Start of Block
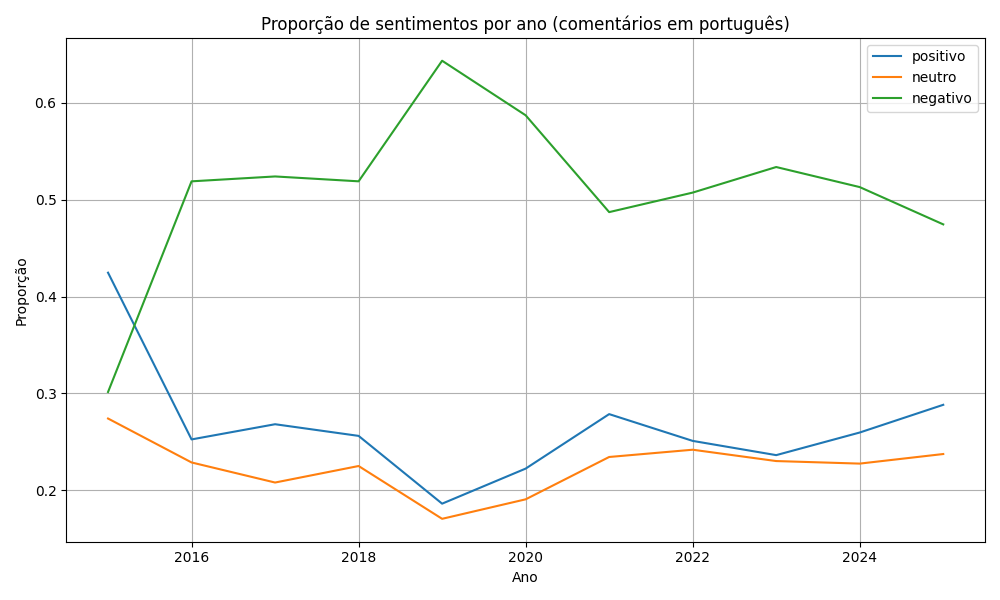
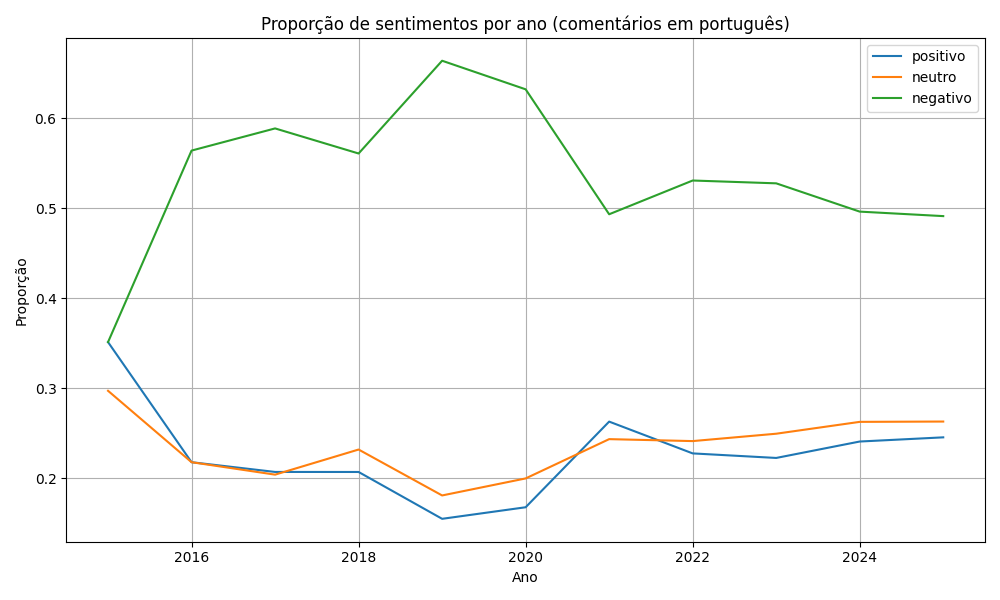
primeiras 2 versões - pergunta 1

diff --git a/pergunta 1/análise temporal de sentimento agregado/versao 2/sentiment_analysis.py b/pergunta 1/análise temporal de sentimento agregado/versao 2/sentiment_analysis.py
@@ -1,0 +1,123 @@
+import json
+import pandas as pd
+import numpy as np
+from sklearn.linear_model import LogisticRegression
+from sklearn.model_selection import train_test_split
+from sklearn.metrics import classification_report
+from transformers import AutoTokenizer, AutoModel
+from langdetect import detect
+import torch
+from tqdm import tqdm
+import matplotlib.pyplot as plt
+from collections import defaultdict
+import datetime
+
+# === Configurações ===
+bert_model = "neuralmind/bert-base-portuguese-cased"
+anotados_csv = "600_comentarios_classificados.csv"
+entrada_json = "comentarios_relevantes.json"
+device = torch.device("cuda" if torch.cuda.is_available() else "cpu")
+
+# === 1. Funções auxiliares ===
+
+def detecta_pt(texto):
+    try:
+        return detect(texto) == "pt"
+    except:
+        return False
+
+def bert_embed(texto):
+    tokens = tokenizer(texto, return_tensors='pt', truncation=True, padding=True, max_length=128).to(device)
+    with torch.no_grad():
+        output = model(**tokens)
+    return output.last_hidden_state[:, 0, :].squeeze().cpu().numpy()  # [CLS]
+
+def data_para_ano(data):
+    try:
+        return datetime.datetime.fromisoformat(data.replace("Z", "")).year
+    except:
+        return None
+
+# === 2. Carregar modelo BERTimbau ===
+print("Carregando BERTimbau...")
+tokenizer = AutoTokenizer.from_pretrained(bert_model)
+model = AutoModel.from_pretrained(bert_model).to(device)
+model.eval()
+
+# === 3. Carregar dados anotados ===
+print("Lendo comentários anotados...")
+df = pd.read_csv(anotados_csv).dropna(subset=["texto", "sentimento"])
+df = df[df["texto"].apply(detecta_pt)].reset_index(drop=True)
+
+# === 4. Gerar embeddings ===
+print("Gerando embeddings dos comentários anotados...")
+embeddings = []
+for texto in tqdm(df["texto"].tolist()):
+    embeddings.append(bert_embed(texto))
+X = np.array(embeddings)
+y = df["sentimento"].values
+
+# === 5. Treinar classificador ===
+print("Treinando classificador...")
+X_train, X_test, y_train, y_test = train_test_split(X, y, test_size=0.2, random_state=42)
+clf = LogisticRegression(max_iter=1000)
+clf.fit(X_train, y_train)
+
+# Avaliar
+print("\nRelatório de classificação no conjunto de teste:")
+print(classification_report(y_test, clf.predict(X_test)))
+
+# === 6. Classificar base completa com ponderação por likes ===
+print("\nClassificando comentários relevantes...")
+with open(entrada_json, "r", encoding="utf-8") as f:
+    comentarios = json.load(f)
+
+resultados = defaultdict(list)
+
+for comentario in tqdm(comentarios):
+    texto = comentario.get("texto", "").strip()
+    data = comentario.get("data")
+    likes = comentario.get("likes", 0)
+
+    if not texto or not data:
+        continue
+    if not detecta_pt(texto):
+        continue
+
+    ano = data_para_ano(data)
+    if not ano:
+        continue
+
+    embedding = bert_embed(texto)
+    classe = clf.predict([embedding])[0]
+
+    peso = likes + 1  # Mínimo de 1 voto por comentário
+    resultados[ano].extend([classe] * peso)
+
+# === 7. Agregar e plotar ===
+print("Gerando gráfico por ano...")
+anos = sorted(resultados.keys())
+contagens = {classe: [] for classe in ["positivo", "neutro", "negativo"]}
+
+for ano in anos:
+    total = len(resultados[ano])
+    for classe in contagens:
+        qtd = resultados[ano].count(classe)
+        contagens[classe].append(qtd / total if total > 0 else 0)
+
+# Plot
+plt.figure(figsize=(10, 6))
+for classe, valores in contagens.items():
+    plt.plot(anos, valores, label=classe)
+plt.title("Proporção de sentimentos por ano")
+plt.xlabel("Ano")
+plt.ylabel("Proporção")
+plt.legend()
+plt.grid(True)
+plt.tight_layout()
+
+# Garante que todos os anos aparecem no eixo x
+plt.xticks(anos, rotation=45)
+
+plt.savefig("grafico_sentimentos_por_ano_ponderado.png")
+plt.show()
End of Block
**TASK TO CARRY OUT:** Tally the lines in this data that hold the word "contagens" and state only the count.

**SOLVED PROBLEM:** 4